Once again, there appears to be confusion here about the title of the film – it was given to me under the name ‘Event 15’, yet when I watched it the opening title read ‘Trauma’ and I have since found it on the internet under a newer name ‘Alpha Alert’. Whilst doing some fact-checking online, I am of the understanding that Trauma is the French title and Alpha Alert the US title, but I shall just continue calling it Event 15 so as not to cause unnecessary befuddlement. I personally think that either Trauma or Event 15 are more relevant titles after watching the movie – they definitely seem to fit the movie more, but that is by the by.
Event 15 introduces us to three soldiers who are suffering from post-traumatic stress disorder, due to the various horrors they have experienced during the war. We see these characters being interviewed by a doctor in a ‘found footage’ style, and these clips continue to pop up throughout the film in order to give us a greater understanding about why they are there in the first place. However, when all three of them get in the elevator of the building, it ends up breaking down, leaving them all trapped in there. As panic starts to rise, they eventually discover that a ‘dirty bomb’ has been set off in Washington D.C. and the radiation cloud threatens to poison anyone in its path.
This means that they are faced with two options – wait it out, keeping sealed in the lift so as to not let in the radiation, or to try and find a way out (something they’d have to do on their own, as the maintenance crew all jumped ship as soon as things kicked off). What follows is a desperate struggle between the three of them, with plenty of conflict and paranoia. I won’t reveal anything more here, as I wouldn’t want to ruin the twists and turns, but all is not as it seems.
The back stories of the three main characters here works well at giving the viewer some context, and a fuller appreciation of why they behave as they do. Whilst there are some things that appear illogical during the piece, keep watching because all will be explained in the end. There are certain similarities that can be drawn with the infamous Stanford Prison Experiment (where participants were assigned into either a prisoner role or a guard role, and things quickly spiralled out of control).
And most importantly, we all remember how that one ended…with the psychologists running the experiment getting much too involved in it as well, meaning that it got shut down after only 6 days. The scary part of this all is that the experiment was funded by the US Office of Naval Research and indeed, the military has been known for trying out crazy experiments in order to create some sort of ‘super soldier’, such as giving soldiers a drug which can allegedly enable them to stay awake for 40 hours straight with no ill effects and trying to create a ‘rocket sled’ going at 400mph, which ended up causing fatal brain damage to the test chimpanzees.

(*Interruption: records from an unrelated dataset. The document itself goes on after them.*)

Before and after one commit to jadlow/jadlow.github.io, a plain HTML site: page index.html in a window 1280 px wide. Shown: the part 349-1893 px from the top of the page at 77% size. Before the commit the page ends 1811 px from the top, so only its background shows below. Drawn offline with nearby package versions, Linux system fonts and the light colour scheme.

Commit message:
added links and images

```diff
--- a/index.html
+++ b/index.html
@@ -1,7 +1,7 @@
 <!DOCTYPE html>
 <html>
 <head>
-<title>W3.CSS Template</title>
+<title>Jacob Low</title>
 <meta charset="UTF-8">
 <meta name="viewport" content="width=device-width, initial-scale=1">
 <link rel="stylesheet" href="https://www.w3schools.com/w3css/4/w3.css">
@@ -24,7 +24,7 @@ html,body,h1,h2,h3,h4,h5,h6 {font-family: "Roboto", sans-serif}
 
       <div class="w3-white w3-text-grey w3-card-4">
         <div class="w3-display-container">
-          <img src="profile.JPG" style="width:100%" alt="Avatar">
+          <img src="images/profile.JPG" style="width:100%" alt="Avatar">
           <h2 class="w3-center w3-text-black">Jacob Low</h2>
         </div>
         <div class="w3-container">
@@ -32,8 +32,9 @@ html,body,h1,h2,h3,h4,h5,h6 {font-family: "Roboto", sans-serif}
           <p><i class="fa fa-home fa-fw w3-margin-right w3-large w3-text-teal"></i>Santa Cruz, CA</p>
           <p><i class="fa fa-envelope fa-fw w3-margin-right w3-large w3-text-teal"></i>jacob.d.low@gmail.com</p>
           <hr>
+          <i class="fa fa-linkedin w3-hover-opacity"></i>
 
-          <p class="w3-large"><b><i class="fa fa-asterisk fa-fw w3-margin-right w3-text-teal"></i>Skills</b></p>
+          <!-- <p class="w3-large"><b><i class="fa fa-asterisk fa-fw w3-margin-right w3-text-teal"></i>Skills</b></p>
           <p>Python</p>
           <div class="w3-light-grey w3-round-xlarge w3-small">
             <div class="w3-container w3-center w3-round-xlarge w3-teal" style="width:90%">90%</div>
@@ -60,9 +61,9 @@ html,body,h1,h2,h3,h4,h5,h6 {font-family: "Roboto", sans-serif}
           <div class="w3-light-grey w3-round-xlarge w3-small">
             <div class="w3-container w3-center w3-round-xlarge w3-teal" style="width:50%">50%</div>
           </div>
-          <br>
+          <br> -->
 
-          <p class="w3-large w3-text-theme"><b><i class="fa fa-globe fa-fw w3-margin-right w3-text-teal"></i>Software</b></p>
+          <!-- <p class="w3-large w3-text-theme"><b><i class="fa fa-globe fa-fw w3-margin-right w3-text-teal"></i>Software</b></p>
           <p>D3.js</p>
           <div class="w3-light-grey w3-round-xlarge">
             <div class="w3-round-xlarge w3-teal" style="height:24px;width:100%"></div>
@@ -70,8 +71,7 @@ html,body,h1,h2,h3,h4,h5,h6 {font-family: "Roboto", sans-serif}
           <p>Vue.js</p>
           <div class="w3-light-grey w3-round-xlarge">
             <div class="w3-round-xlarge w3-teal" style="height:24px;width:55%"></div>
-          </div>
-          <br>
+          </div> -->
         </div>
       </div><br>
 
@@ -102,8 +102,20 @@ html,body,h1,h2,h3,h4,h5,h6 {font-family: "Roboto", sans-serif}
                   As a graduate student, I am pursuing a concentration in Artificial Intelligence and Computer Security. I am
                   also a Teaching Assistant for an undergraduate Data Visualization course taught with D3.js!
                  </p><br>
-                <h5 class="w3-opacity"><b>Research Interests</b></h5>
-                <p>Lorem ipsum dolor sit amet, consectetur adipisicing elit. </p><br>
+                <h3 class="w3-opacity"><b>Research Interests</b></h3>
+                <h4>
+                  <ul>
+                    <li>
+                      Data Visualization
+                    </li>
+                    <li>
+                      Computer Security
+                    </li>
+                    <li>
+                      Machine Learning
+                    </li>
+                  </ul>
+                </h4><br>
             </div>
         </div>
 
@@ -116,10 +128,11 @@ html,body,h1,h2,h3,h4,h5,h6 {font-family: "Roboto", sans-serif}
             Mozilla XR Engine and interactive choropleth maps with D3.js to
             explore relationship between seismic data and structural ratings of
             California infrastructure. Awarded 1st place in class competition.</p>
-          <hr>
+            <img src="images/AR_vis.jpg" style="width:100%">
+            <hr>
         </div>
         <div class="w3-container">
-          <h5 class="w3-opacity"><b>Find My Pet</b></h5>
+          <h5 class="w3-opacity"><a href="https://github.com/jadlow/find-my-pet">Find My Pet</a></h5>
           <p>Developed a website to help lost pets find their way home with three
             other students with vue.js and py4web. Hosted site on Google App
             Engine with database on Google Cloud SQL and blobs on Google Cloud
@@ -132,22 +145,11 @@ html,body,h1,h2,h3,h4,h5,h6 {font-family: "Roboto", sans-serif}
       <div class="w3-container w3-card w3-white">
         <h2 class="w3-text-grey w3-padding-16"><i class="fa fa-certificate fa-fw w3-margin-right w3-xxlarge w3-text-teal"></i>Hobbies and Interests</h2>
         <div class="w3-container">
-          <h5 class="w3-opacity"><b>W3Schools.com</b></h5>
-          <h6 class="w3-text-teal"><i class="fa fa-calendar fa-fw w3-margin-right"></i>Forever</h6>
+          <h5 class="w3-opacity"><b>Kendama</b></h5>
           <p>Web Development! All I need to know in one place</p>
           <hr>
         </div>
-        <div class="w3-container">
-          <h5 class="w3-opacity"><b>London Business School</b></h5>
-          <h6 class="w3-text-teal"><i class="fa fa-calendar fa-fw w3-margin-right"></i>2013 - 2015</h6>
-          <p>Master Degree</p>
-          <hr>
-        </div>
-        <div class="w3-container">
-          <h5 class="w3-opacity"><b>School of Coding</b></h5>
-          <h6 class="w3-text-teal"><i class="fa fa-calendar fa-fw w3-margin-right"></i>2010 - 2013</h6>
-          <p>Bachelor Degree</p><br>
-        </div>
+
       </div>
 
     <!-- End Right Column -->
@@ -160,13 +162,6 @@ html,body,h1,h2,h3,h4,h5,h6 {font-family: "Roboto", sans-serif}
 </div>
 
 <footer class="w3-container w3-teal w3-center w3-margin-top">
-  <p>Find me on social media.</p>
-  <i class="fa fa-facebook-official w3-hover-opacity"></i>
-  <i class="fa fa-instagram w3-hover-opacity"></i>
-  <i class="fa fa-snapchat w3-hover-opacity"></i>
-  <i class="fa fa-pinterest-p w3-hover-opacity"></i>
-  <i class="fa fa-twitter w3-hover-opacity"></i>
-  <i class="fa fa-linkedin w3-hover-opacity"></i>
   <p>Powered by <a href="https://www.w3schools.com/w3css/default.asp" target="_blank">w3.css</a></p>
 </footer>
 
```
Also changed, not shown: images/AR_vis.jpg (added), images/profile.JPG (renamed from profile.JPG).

I thought that this was a good attempt at tackling some serious issues, and for that reason I would definitely recommend it to those who are fascinated by psychology. The beginning is rather slow, but sets up the rest of the movie nicely, and things quickly build up to unnerving proportions. It is a simple yet effective little story, that definitely deserves a bit more recognition.